Ian Black laments the death of a small art form

SO / Farewell then / Beat Box / Probably / Just as well / My bottle of

perfume / Is almost / Empty.

Thus spoke Masha, the Erotic Poetess of Aberdeen, on December 31. She

was a long-term correspondent and was saying goodbye to a small,

ephemeral, but deeply cherished art form, to wit, Oracle Limited, the

ITV and Channel 4 Teletext service. I've always thought that calling an

oracle ''limited'' was hubris but it pains me to be proved right.

Those whom the gods would destroy they first make mad, it is said, and

if the electronic pages of Buzz or Beat Box in the past few days are

anything to go by then the gods are going to have to destroy an awful

lot of young people, because they are as mad as hell.

Heathcliff Mudhoney of The Twangs, Neath, says ''When I was one and

seven / My Beat Box went to Heaven / It left behind a terrible gap /

Which will be filled with awful crap.''

There are certain straws in the wind, or electrons on the cathode that

indicate that he might be right. Beat Box and Buzz were both sounding

boards for a very vocal and fairly large minority who regarded their

editors and their fellow correspondents as friends and co-conspirators

against the adult world. They had nicknames, passwords, and a language

of their own. You could write, phone, or fax messages over a standard

British Telecom line at standard BT charges and you could get away with

slightly naughty words.

Oracle have received over 10,000 letters in the last two weeks, almost

all of them supportive. They have no idea how many phone calls they get

as the tape is full after 150 per day and it has been full every day for

months. Hardest hit are the soap addicts. It was titled Park Avenue, was

Britain's only written soap, and finished on its 1445th episode (it did

six episodes a week) with the words, '' 'Well, bugger me', said

Cathall,'' putting an end to an almost four-year saga of exorcism, rape,

violence, love, and tenderness, which was just tongue in cheek enough to

keep the cynical interested and genuine enough to have created bereft


It is now, by the nature of the medium, gone forever. No re-runs, no

new fans, only old ones. One such is Mrs Janet Wharton of

Barrow-in-Furness. ''I'm going to miss it terribly,'' she said. ''I've

got right into Park Avenue. I hate the Government for doing this.''

George Robertson, MP for Hamilton, is another supporter. ''It is quick

and, very importantly, objective reporting,'' he said last week, ''and

as well as that I had a 75-word piece on it and my children thought I

was God.''

When the franchise, which runs for 10 years, was put up for grabs by

the Government, Teletext UK Limited, as they were then known, made a bid
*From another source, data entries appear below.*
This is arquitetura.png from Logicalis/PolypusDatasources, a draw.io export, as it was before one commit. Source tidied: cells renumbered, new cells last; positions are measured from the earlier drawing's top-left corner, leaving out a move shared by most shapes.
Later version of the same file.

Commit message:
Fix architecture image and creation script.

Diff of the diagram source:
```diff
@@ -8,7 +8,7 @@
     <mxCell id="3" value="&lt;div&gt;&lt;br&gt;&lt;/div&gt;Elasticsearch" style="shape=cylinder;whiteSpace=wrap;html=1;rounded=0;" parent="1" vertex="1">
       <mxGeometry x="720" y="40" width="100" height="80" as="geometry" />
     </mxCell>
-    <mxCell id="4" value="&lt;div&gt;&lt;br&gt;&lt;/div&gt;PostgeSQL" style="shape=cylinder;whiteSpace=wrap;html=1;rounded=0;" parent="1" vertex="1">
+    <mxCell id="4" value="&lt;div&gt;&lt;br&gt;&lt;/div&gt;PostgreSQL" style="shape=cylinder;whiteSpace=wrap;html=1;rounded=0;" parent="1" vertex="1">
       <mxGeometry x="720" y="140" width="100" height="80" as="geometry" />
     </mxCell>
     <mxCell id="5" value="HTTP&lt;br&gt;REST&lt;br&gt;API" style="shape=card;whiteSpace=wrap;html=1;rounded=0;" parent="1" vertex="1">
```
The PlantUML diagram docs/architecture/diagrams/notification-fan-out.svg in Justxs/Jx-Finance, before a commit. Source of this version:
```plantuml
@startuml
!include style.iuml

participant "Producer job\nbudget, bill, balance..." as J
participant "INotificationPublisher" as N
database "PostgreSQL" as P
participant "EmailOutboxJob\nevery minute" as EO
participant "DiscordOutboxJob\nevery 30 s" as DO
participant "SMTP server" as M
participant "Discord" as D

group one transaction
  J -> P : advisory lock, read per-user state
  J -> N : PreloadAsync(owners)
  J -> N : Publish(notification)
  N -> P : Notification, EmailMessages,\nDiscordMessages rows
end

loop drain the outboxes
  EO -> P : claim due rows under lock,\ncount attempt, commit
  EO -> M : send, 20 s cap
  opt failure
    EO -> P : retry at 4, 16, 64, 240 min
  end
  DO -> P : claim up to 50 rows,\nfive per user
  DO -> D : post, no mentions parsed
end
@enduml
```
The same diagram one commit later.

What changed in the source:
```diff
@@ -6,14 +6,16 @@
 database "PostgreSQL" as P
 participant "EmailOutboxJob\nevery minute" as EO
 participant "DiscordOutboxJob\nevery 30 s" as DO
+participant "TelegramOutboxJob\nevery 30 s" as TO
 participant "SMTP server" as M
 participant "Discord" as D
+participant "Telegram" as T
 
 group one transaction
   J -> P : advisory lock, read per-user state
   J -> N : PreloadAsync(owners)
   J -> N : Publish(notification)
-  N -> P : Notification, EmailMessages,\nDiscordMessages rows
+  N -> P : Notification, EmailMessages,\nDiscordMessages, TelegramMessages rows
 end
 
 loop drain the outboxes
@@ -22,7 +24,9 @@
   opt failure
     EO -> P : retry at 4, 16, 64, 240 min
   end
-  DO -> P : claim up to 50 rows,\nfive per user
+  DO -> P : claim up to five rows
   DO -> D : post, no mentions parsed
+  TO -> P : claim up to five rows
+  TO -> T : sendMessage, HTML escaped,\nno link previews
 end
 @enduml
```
higher than the entire turnover of Oracle. They have, according to Mr

Bean, marketing manager of Teletext (not a fan of Rowan Atkinson, I'll

be bound), already sold more than #9m worth of advertising, which is

more than the bid for the whole franchise.

You can now watch After Hours Adult Entertainment from 10.30pm till

the small hours, just in case you need advice from Karen K, the Sex

Agony Aunt, or want to read your Sex Horoscope, agree with the Rage

Page, do the Sex Quiz, or put your name on the Dating Index. They are

all costly 0891 numbers. Mr Bean says that all sex products advertised

will be ''tasteful''.

George Robertson's point on objectivity is that 45% of Teletext

Limited, as it is now titled, is owned by Associated Newspapers, also

owners of the Daily Mail. Ominously, the press release issued by

Teletext reads in part: ''It will probably want to establish a distinct

character of its own, to be no longer simply the anonymous fact-giver.''

Meanwhile, there seem to be no plans to develop a Beat Box / Buzz

analogue. My 15-year-old daughter, a furious ex-Oracle correspondent,

says the Teletext pop pages are ''garbage''. As for the rest, in the

last decade the word ''adult'' has been devalued into something with a

slick and sleazy feel. The road downmarket is a steep and slippery one

which doesn't seem to have an end. Goodbye Oracle and innocence; hello

Karen K.